PROBLEM TO WORK ON: Going through the listing below, work out how many lines include "Servicios" and give that number by itself.

───── SOURCE MATERIAL ─────

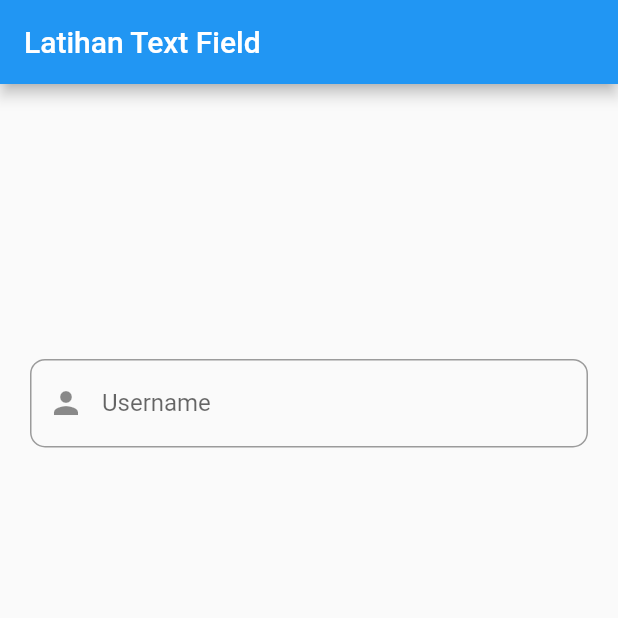
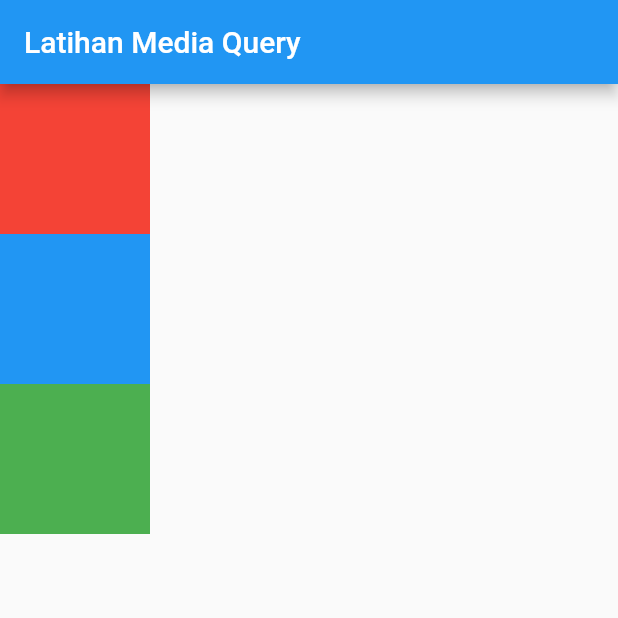
Before and after one commit to askaerlangga/belajar_flutter_dasar, a Flutter app: the screen it shows after launch, on a phone screen of 412 x 824 dp, the top half of it. Run offline on Flutter 3.47's test engine with Material 2 defaults, Android fonts, the phone set to English and light mode, and no system bars.

Commit message:
MediaQuery Responsive App

```diff
--- a/lib/main.dart
+++ b/lib/main.dart
@@ -1,49 +1,16 @@
+import 'package:belajar_flutter_dasar/main_page.dart';
 import 'package:flutter/material.dart';
 
 void main() {
   runApp(MyApp());
 }
-
-class MyApp extends StatefulWidget {
-  const MyApp({Key? key}) : super(key: key);
-
-  @override
-  _MyAppState createState() => _MyAppState();
-}
-
-class _MyAppState extends State<MyApp> {
-  TextEditingController controlText = TextEditingController();
+class MyApp extends StatelessWidget {
+  const MyApp({ Key? key }) : super(key: key);
 
   @override
   Widget build(BuildContext context) {
     return MaterialApp(
-        home: Scaffold(
-      appBar: AppBar(
-        title: Text('Latihan Text Field'),
-      ),
-      body: Container(
-        margin: EdgeInsets.all(20),
-        child: Column(
-          mainAxisAlignment: MainAxisAlignment.spaceAround,
-          children: <Widget>[
-            TextField(
-              decoration: InputDecoration(
-                // icon: Icon(Icons.person),
-                prefixIcon: Icon(Icons.person),
-                hintText: 'Username',
-                border: OutlineInputBorder(borderRadius: BorderRadius.circular(10.0)),
-              ),
-              // obscureText: true,
-              // maxLength: 10,
-              onChanged: (value) {
-                setState(() {});
-              },
-              controller: controlText,
-            ),
-            Text(controlText.text),
-          ],
-        ),
-      ),
-    ));
+      home: MainPage(),
+    );
   }
 }
--- /dev/null
+++ b/lib/main_page.dart
@@ -0,0 +1,31 @@
+import 'package:flutter/material.dart';
+
+class MainPage extends StatelessWidget {
+  const MainPage({Key? key}) : super(key: key);
+
+  @override
+  Widget build(BuildContext context) {
+    return Scaffold(
+        appBar: AppBar(title: Text('Latihan Media Query')),
+        // body: Container(
+        //   color: Colors.red,
+        //   width: MediaQuery.of(context).size.width / 2,
+        //   height: MediaQuery.of(context).size.height / 2,
+        // ),
+        body: (MediaQuery.of(context).orientation == Orientation.portrait)
+            ? Column(
+                children: generateContainer,
+              )
+            : Row(
+              children: generateContainer,
+            ));
+  }
+
+  List<Widget> get generateContainer {
+    return <Widget>[
+      Container(color: Colors.red, width: 100, height: 100),
+      Container(color: Colors.blue, width: 100, height: 100),
+      Container(color: Colors.green, width: 100, height: 100),
+    ];
+  }
+}
```
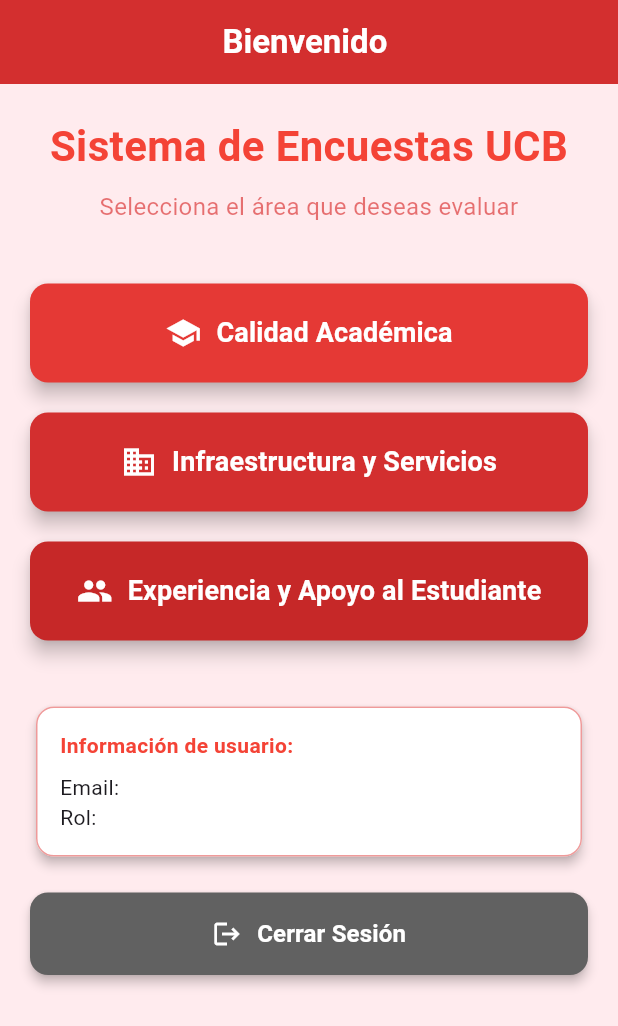
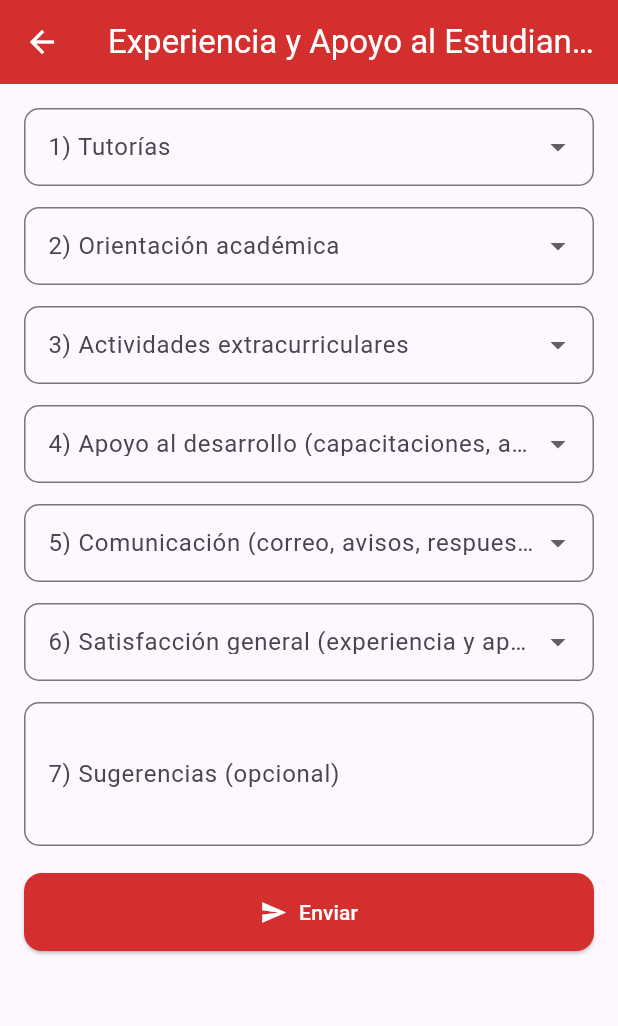
Before and after one commit to Osorio-Raquel/OpinaUCB, a Flutter app: the UserScreen screen opened directly with empty values, after a tap on "Experiencia y Apoyo al Estudiante", on a phone screen of 412 x 824 dp. Shown: the top 1026 px of the screen. Run offline on Flutter 3.47's test engine with Material 3 defaults, Android fonts, the light colour scheme and no system bars; our stand-ins replace shared_preferences; accounts and stored records are empty.

Commit message:
Formulario de Experiencia Estudiantil
Formulario de Experiencia Estudiantil

```diff
--- /dev/null
+++ b/opina_app/lib/screens/experiencia_form_screen.dart
@@ -0,0 +1,268 @@
+import 'package:flutter/material.dart';
+import '../services/experiencia_service.dart';
+
+/// Valores EXACTOS según tu CHECK de Postgres (con acentos)
+const opcionesTutorias = [
+  'Muy útiles',
+  'Útiles',
+  'Regulares',
+  'Poco útiles',
+  'Nada útiles',
+];
+const opcionesOrientacion = [
+  'Muy accesibles',
+  'Accesibles',
+  'Regulares',
+  'Poco accesibles',
+  'Nada accesibles',
+];
+const opcionesSatisfaccion = [
+  'Muy satisfecho',
+  'Satisfecho',
+  'Neutral',
+  'Insatisfecho',
+  'Muy insatisfecho',
+];
+const opcionesCalidad = [
+  'Excelente',
+  'Bueno',
+  'Regular',
+  'Deficiente',
+  'Muy deficiente',
+];
+const opcionesAdecuacion = [
+  'Muy adecuada',
+  'Adecuada',
+  'Regular',
+  'Poco adecuada',
+  'Nada adecuada',
+];
+
+class ExperienciaFormScreen extends StatefulWidget {
+  final ExperienciaService servicio;
+
+  const ExperienciaFormScreen({super.key, required this.servicio});
+
+  @override
+  State<ExperienciaFormScreen> createState() => _ExperienciaFormScreenState();
+}
+
+class _ExperienciaFormScreenState extends State<ExperienciaFormScreen> {
+  final _formKey = GlobalKey<FormState>();
+
+  String? p1;
+  String? p2;
+  String? p3;
+  String? p4;
+  String? p5;
+  String? p6;
+  final TextEditingController _sugerenciasCtrl = TextEditingController();
+
+  bool _enviando = false;
+  String? _error;
+
+  Future<void> _enviar() async {
+    if (!_formKey.currentState!.validate()) return;
+
+    setState(() {
+      _enviando = true;
+      _error = null;
+    });
+
+    final resp = await widget.servicio.createRespuesta(
+      pregunta1Tutorias: p1!,
+      pregunta2Orientacion: p2!,
+      pregunta3Extracurriculares: p3!,
+      pregunta4ApoyoDesarrollo: p4!,
+      pregunta5Comunicacion: p5!,
+      pregunta6SatisfaccionGeneral: p6!,
+      pregunta7Sugerencias: _sugerenciasCtrl.text,
+    );
+
+    if (!mounted) return;
+
+    setState(() => _enviando = false);
+
+    if (resp['success'] == true) {
+      // Éxito: mostrar diálogo y limpiar
+      await showDialog(
+        context: context,
+        builder: (_) => AlertDialog(
+          title: const Text('¡Gracias!'),
+          content: const Text('Tu respuesta fue registrada correctamente.'),
+          actions: [
+            TextButton(
+              onPressed: () => Navigator.pop(context),
+              child: const Text('OK'),
+            ),
+          ],
+        ),
+      );
+      _formKey.currentState!.reset();
+      setState(() {
+        p1 = p2 = p3 = p4 = p5 = p6 = null;
+        _sugerenciasCtrl.clear();
+      });
+    } else {
+      setState(() => _error = resp['message'] ?? 'Error al enviar');
+    }
+  }
+
+  Widget _buildSelect({
+    required String label,
+    required List<String> items,
+    required String? value,
+    required void Function(String?) onChanged,
+  }) {
+    return DropdownButtonFormField<String>(
+      value: value,
+      items: items
+          .map((e) => DropdownMenuItem<String>(value: e, child: Text(e)))
+          .toList(),
+      onChanged: onChanged,
+      validator: (v) =>
+          (v == null || v.isEmpty) ? 'Seleccione una opción' : null,
+      decoration: InputDecoration(
+        labelText: label,
+        border: OutlineInputBorder(borderRadius: BorderRadius.circular(10)),
+        contentPadding: const EdgeInsets.symmetric(
+          horizontal: 12,
+          vertical: 14,
+        ),
+      ),
+    );
+  }
+
+  @override
+  Widget build(BuildContext context) {
+    return Scaffold(
+      appBar: AppBar(
+        title: const Text('Experiencia y Apoyo al Estudiante'),
+        backgroundColor: Colors.red[700],
+        foregroundColor: Colors.white,
+      ),
+      body: SingleChildScrollView(
+        padding: const EdgeInsets.all(16),
+        child: AbsorbPointer(
+          absorbing: _enviando,
+          child: Form(
+            key: _formKey,
+            child: Column(
+              children: [
+                _buildSelect(
+                  label: '1) Tutorías',
+                  items: opcionesTutorias,
+                  value: p1,
+                  onChanged: (v) => setState(() => p1 = v),
+                ),
+                const SizedBox(height: 14),
+                _buildSelect(
+                  label: '2) Orientación académica',
+                  items: opcionesOrientacion,
+                  value: p2,
+                  onChanged: (v) => setState(() => p2 = v),
+                ),
+                const SizedBox(height: 14),
+                _buildSelect(
+                  label: '3) Actividades extracurriculares',
+                  items: opcionesSatisfaccion,
+                  value: p3,
+                  onChanged: (v) => setState(() => p3 = v),
+                ),
+                const SizedBox(height: 14),
+                _buildSelect(
+                  label: '4) Apoyo al desarrollo (capacitaciones, asesorías)',
+                  items: opcionesCalidad,
+                  value: p4,
+                  onChanged: (v) => setState(() => p4 = v),
+                ),
+                const SizedBox(height: 14),
+                _buildSelect(
+                  label: '5) Comunicación (correo, avisos, respuesta)',
+                  items: opcionesAdecuacion,
+                  value: p5,
+                  onChanged: (v) => setState(() => p5 = v),
+                ),
+                const SizedBox(height: 14),
+                _buildSelect(
+                  label: '6) Satisfacción general (experiencia y apoyo)',
+                  items: opcionesSatisfaccion,
+                  value: p6,
+                  onChanged: (v) => setState(() => p6 = v),
+                ),
+                const SizedBox(height: 14),
+                TextFormField(
+                  controller: _sugerenciasCtrl,
+                  maxLines: 3,
+                  decoration: InputDecoration(
+                    labelText: '7) Sugerencias (opcional)',
+                    hintText: 'Escribe tus sugerencias…',
+                    border: OutlineInputBorder(
+                      borderRadius: BorderRadius.circular(10),
+                    ),
+                    contentPadding: const EdgeInsets.symmetric(
+                      horizontal: 12,
+                      vertical: 12,
+                    ),
+                  ),
+                ),
+                if (_error != null) ...[
+                  const SizedBox(height: 12),
+                  Container(
+                    padding: const EdgeInsets.all(12),
+                    decoration: BoxDecoration(
+                      color: const Color(0xFFFFEBEE),
+                      borderRadius: BorderRadius.circular(8),
+                    ),
+                    child: Row(
+                      children: [
+                        const Icon(
+                          Icons.error_outline,
+                          color: Color(0xFFD32F2F),
+                          size: 20,
+                        ),
+                        const SizedBox(width: 8),
+                        Expanded(
+                          child: Text(
+                            _error!,
+                            style: const TextStyle(color: Color(0xFFD32F2F)),
+                          ),
+                        ),
+                      ],
+                    ),
+                  ),
+                ],
+                const SizedBox(height: 18),
+                SizedBox(
+                  width: double.infinity,
+                  child: ElevatedButton.icon(
+                    onPressed: _enviando ? null : _enviar,
+                    icon: _enviando
+                        ? const SizedBox(
+                            width: 18,
+                            height: 18,
+                            child: CircularProgressIndicator(
+                              strokeWidth: 2,
+                              color: Colors.white,
+                            ),
+                          )
+                        : const Icon(Icons.send),
+                    label: Text(_enviando ? 'Enviando...' : 'Enviar'),
+                    style: ElevatedButton.styleFrom(
+                      backgroundColor: Colors.red[700],
+                      foregroundColor: Colors.white,
+                      padding: const EdgeInsets.symmetric(vertical: 16),
+                      shape: RoundedRectangleBorder(
+                        borderRadius: BorderRadius.circular(12),
+                      ),
+                    ),
+                  ),
+                ),
+              ],
+            ),
+          ),
+        ),
+      ),
+    );
+  }
+}
--- a/opina_app/lib/screens/user_screen.dart
+++ b/opina_app/lib/screens/user_screen.dart
@@ -1,11 +1,16 @@
 // lib/screens/user_screen.dart
 import 'package:flutter/material.dart';
 import '../models/user_model.dart';
-import 'login_screen.dart'; // Importamos la pantalla de login
+import 'login_screen.dart';
+
+// 👇 imports nuevos/corregidos
+import 'experiencia_form_screen.dart';
+import '../services/experiencia_service.dart';
+import '../services/token_store.dart';
+import '../utils/constants.dart'; // 👈 usa la base URL central
 
 class UserScreen extends StatefulWidget {
   final User user;
-
   const UserScreen({super.key, required this.user});
 
   @override
@@ -13,23 +18,36 @@
 }
 
 class UserScreenState extends State<UserScreen> {
-
   // Función para cerrar sesión
-  void _logout() {
-    // Aquí podrías agregar lógica para limpiar el token de autenticación
-    // si estás usando shared_preferences o similar
-
-    // Navegar de regreso a la pantalla de login
+  Future<void> _logout() async {
+    await TokenStore.clear();
+    if (!mounted) return;
     Navigator.pushReplacement(
       context,
       MaterialPageRoute(builder: (context) => const LoginScreen()),
     );
   }
 
+  void _goToExperienciaForm() {
+    // Usa la base URL centralizada (cámbiala con --dart-define en runtime si hace falta)
+    // Para emulador Android: flutter run --dart-define=BACKEND_BASE=http://10.0.2.2:3000
+    final expService = ExperienciaService(
+      baseUrl: Constants.apiBaseUrl,
+      getToken: TokenStore.get, // 👈 requerido por tu service
+    );
+
+    Navigator.push(
+      context,
+      MaterialPageRoute(
+        builder: (_) => ExperienciaFormScreen(servicio: expService),
+      ),
+    );
+  }
+
   @override
   Widget build(BuildContext context) {
     return Scaffold(
-      backgroundColor: Colors.red[50], // Fondo claro en rojo
+      backgroundColor: Colors.red[50],
       appBar: AppBar(
         backgroundColor: Colors.red[700],
         title: Text(
@@ -41,14 +59,13 @@
         ),
         centerTitle: true,
         iconTheme: const IconThemeData(color: Colors.white),
-        automaticallyImplyLeading: false, // Elimina el botón de retroceso por defecto
+        automaticallyImplyLeading: false,
       ),
       body: Padding(
         padding: const EdgeInsets.all(20.0),
         child: Column(
           crossAxisAlignment: CrossAxisAlignment.stretch,
           children: [
-            // Título principal
             const Text(
               'Sistema de Encuestas UCB',
               textAlign: TextAlign.center,
@@ -73,7 +90,7 @@
             // Botón 1: Calidad Académica
             ElevatedButton(
               onPressed: () {
-                // Acción para Calidad Académica
+                // TODO: navegar a pantalla de Calidad Académica
               },
               style: ElevatedButton.styleFrom(
                 backgroundColor: Colors.red[600],
@@ -91,10 +108,7 @@
                   SizedBox(width: 10),
                   Text(
                     'Calidad Académica',
-                    style: TextStyle(
-                      fontSize: 18,
-                      fontWeight: FontWeight.bold,
-                    ),
+                    style: TextStyle(fontSize: 18, fontWeight: FontWeight.bold),
                   ),
                 ],
               ),
@@ -104,7 +118,7 @@
             // Botón 2: Infraestructura y Servicios
             ElevatedButton(
               onPressed: () {
-                // Acción para Infraestructura y Servicios
+                // TODO: navegar a pantalla de Infraestructura y Servicios
               },
               style: ElevatedButton.styleFrom(
                 backgroundColor: Colors.red[700],
@@ -122,10 +136,7 @@
                   SizedBox(width: 10),
                   Text(
                     'Infraestructura y Servicios',
-                    style: TextStyle(
-                      fontSize: 18,
-                      fontWeight: FontWeight.bold,
-                    ),
+                    style: TextStyle(fontSize: 18, fontWeight: FontWeight.bold),
                   ),
                 ],
               ),
@@ -134,9 +145,7 @@
 
             // Botón 3: Experiencia y Apoyo al Estudiante
             ElevatedButton(
-              onPressed: () {
-                // Acción para Experiencia y Apoyo al Estudiante
-              },
+              onPressed: _goToExperienciaForm, // 👈 navegación al formulario
               style: ElevatedButton.styleFrom(
                 backgroundColor: Colors.red[800],
                 foregroundColor: Colors.white,
@@ -153,10 +162,7 @@
                   SizedBox(width: 10),
                   Text(
                     'Experiencia y Apoyo al Estudiante',
-                    style: TextStyle(
-                      fontSize: 18,
-                      fontWeight: FontWeight.bold,
-                    ),
+                    style: TextStyle(fontSize: 18, fontWeight: FontWeight.bold),
                   ),
                 ],
               ),
@@ -190,7 +196,6 @@
                 ),
               ),
             ),
-
             const SizedBox(height: 20),
 
             // Botón de Cerrar Sesión
@@ -212,10 +217,7 @@
                   SizedBox(width: 10),
                   Text(
                     'Cerrar Sesión',
-                    style: TextStyle(
-                      fontSize: 16,
-                      fontWeight: FontWeight.bold,
-                    ),
+                    style: TextStyle(fontSize: 16, fontWeight: FontWeight.bold),
                   ),
                 ],
               ),
--- a/opina_app/pubspec.yaml
+++ b/opina_app/pubspec.yaml
@@ -41,6 +41,7 @@
   fl_chart: ^1.1.0
   flutter_secure_storage: ^9.2.4
   intl: ^0.20.2
+  shared_preferences: ^2.2.3
 
 dev_dependencies:
   flutter_test:
```
Also changed, not shown: opina_app/lib/screens/login_screen.dart (+19 -16 lines), opina_app/lib/services/auth_service.dart (+32 -22 lines), opina_app/lib/services/experiencia_service.dart (added, +61 -0 lines), opina_app/lib/services/token_store.dart (added, +20 -0 lines), opina_app/pubspec.lock, 1 other file.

─────

ANSWER SECTION: 4